#### WORK REQUEST:
Only the pictures stay out; please return all the entries below exactly as written.

#### DATA SHOWN:

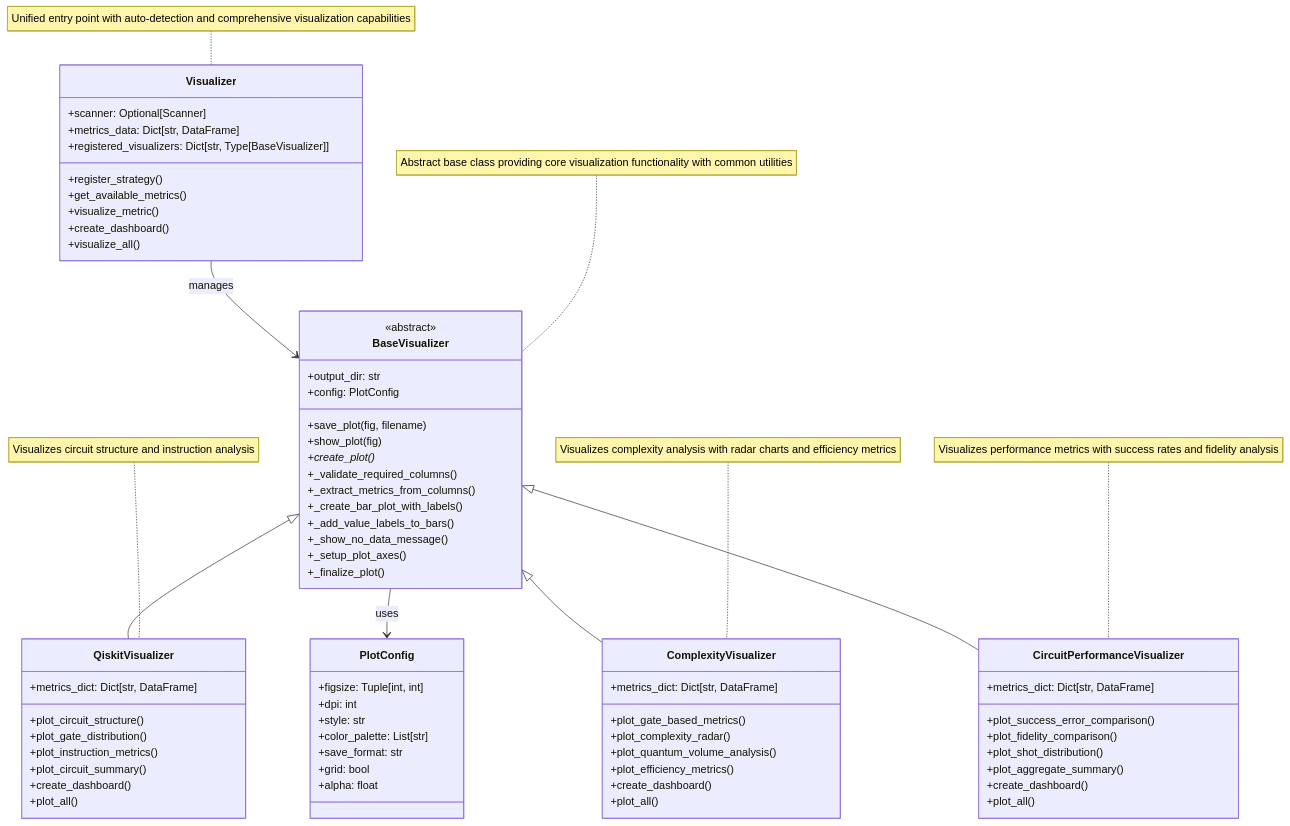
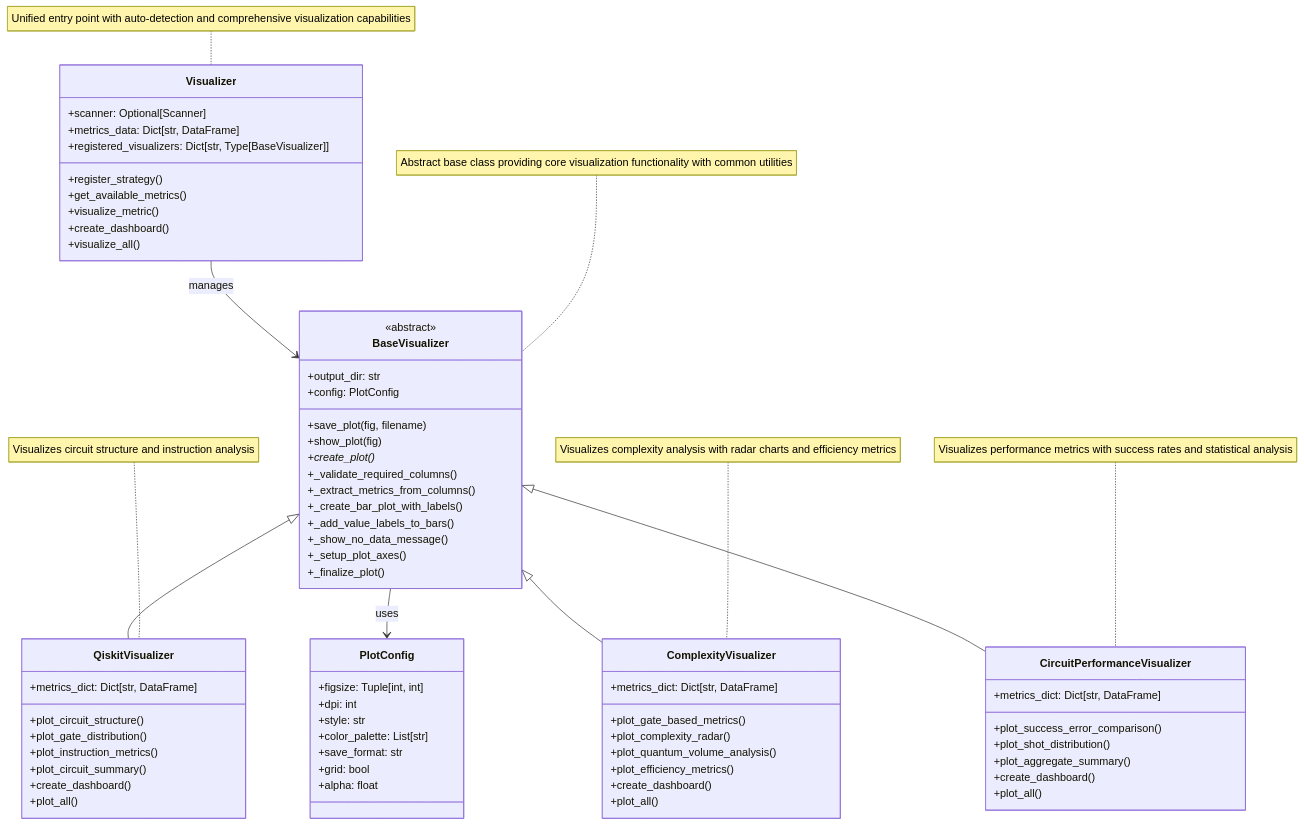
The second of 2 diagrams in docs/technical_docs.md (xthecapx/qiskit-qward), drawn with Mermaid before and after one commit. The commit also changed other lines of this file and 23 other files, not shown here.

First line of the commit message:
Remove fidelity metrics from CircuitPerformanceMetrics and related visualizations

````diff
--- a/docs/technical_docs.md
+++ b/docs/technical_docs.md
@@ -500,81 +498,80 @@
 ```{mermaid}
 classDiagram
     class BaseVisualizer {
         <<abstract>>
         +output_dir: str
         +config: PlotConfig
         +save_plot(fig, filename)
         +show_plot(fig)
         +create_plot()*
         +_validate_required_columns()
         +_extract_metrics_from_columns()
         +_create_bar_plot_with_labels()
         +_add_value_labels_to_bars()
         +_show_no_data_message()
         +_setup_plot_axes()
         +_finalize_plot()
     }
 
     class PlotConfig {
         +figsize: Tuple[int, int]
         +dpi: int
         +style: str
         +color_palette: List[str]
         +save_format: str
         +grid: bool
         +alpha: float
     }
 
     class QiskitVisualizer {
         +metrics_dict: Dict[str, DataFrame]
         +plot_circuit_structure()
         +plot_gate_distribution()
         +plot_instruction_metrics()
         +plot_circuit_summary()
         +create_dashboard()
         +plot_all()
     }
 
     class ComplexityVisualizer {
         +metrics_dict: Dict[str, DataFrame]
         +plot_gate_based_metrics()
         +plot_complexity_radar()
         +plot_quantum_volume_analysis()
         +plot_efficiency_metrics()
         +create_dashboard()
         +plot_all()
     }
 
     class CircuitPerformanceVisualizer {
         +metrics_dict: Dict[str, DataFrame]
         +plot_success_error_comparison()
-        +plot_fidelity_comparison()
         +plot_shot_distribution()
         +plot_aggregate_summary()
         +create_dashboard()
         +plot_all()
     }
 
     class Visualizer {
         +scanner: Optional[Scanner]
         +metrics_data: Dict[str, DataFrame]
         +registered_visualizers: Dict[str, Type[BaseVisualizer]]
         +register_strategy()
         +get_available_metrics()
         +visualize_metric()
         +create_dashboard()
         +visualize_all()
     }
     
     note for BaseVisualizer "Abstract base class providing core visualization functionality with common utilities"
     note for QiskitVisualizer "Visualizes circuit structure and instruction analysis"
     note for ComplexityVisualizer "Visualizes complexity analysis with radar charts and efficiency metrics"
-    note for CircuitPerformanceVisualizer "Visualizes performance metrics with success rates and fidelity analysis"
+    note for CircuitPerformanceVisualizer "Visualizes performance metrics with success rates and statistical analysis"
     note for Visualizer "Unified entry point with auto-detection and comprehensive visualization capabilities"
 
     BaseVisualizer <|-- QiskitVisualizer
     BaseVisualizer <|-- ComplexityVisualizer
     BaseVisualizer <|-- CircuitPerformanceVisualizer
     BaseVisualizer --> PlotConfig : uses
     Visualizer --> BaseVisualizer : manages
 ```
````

#### OUTPUT OF THE TASK:
The second of 2 diagrams in docs/technical_docs.md (xthecapx/qiskit-qward), drawn with Mermaid before and after one commit. The commit also changed other lines of this file and 23 other files, not shown here.

First line of the commit message:
Remove fidelity metrics from CircuitPerformanceMetrics and related visualizations

````diff
--- a/docs/technical_docs.md
+++ b/docs/technical_docs.md
@@ -500,81 +498,80 @@
 ```{mermaid}
 classDiagram
     class BaseVisualizer {
         <<abstract>>
         +output_dir: str
         +config: PlotConfig
         +save_plot(fig, filename)
         +show_plot(fig)
         +create_plot()*
         +_validate_required_columns()
         +_extract_metrics_from_columns()
         +_create_bar_plot_with_labels()
         +_add_value_labels_to_bars()
         +_show_no_data_message()
         +_setup_plot_axes()
         +_finalize_plot()
     }
 
     class PlotConfig {
         +figsize: Tuple[int, int]
         +dpi: int
         +style: str
         +color_palette: List[str]
         +save_format: str
         +grid: bool
         +alpha: float
     }
 
     class QiskitVisualizer {
         +metrics_dict: Dict[str, DataFrame]
         +plot_circuit_structure()
         +plot_gate_distribution()
         +plot_instruction_metrics()
         +plot_circuit_summary()
         +create_dashboard()
         +plot_all()
     }
 
     class ComplexityVisualizer {
         +metrics_dict: Dict[str, DataFrame]
         +plot_gate_based_metrics()
         +plot_complexity_radar()
         +plot_quantum_volume_analysis()
         +plot_efficiency_metrics()
         +create_dashboard()
         +plot_all()
     }
 
     class CircuitPerformanceVisualizer {
         +metrics_dict: Dict[str, DataFrame]
         +plot_success_error_comparison()
-        +plot_fidelity_comparison()
         +plot_shot_distribution()
         +plot_aggregate_summary()
         +create_dashboard()
         +plot_all()
     }
 
     class Visualizer {
         +scanner: Optional[Scanner]
         +metrics_data: Dict[str, DataFrame]
         +registered_visualizers: Dict[str, Type[BaseVisualizer]]
         +register_strategy()
         +get_available_metrics()
         +visualize_metric()
         +create_dashboard()
         +visualize_all()
     }
     
     note for BaseVisualizer "Abstract base class providing core visualization functionality with common utilities"
     note for QiskitVisualizer "Visualizes circuit structure and instruction analysis"
     note for ComplexityVisualizer "Visualizes complexity analysis with radar charts and efficiency metrics"
-    note for CircuitPerformanceVisualizer "Visualizes performance metrics with success rates and fidelity analysis"
+    note for CircuitPerformanceVisualizer "Visualizes performance metrics with success rates and statistical analysis"
     note for Visualizer "Unified entry point with auto-detection and comprehensive visualization capabilities"
 
     BaseVisualizer <|-- QiskitVisualizer
     BaseVisualizer <|-- ComplexityVisualizer
     BaseVisualizer <|-- CircuitPerformanceVisualizer
     BaseVisualizer --> PlotConfig : uses
     Visualizer --> BaseVisualizer : manages
 ```
````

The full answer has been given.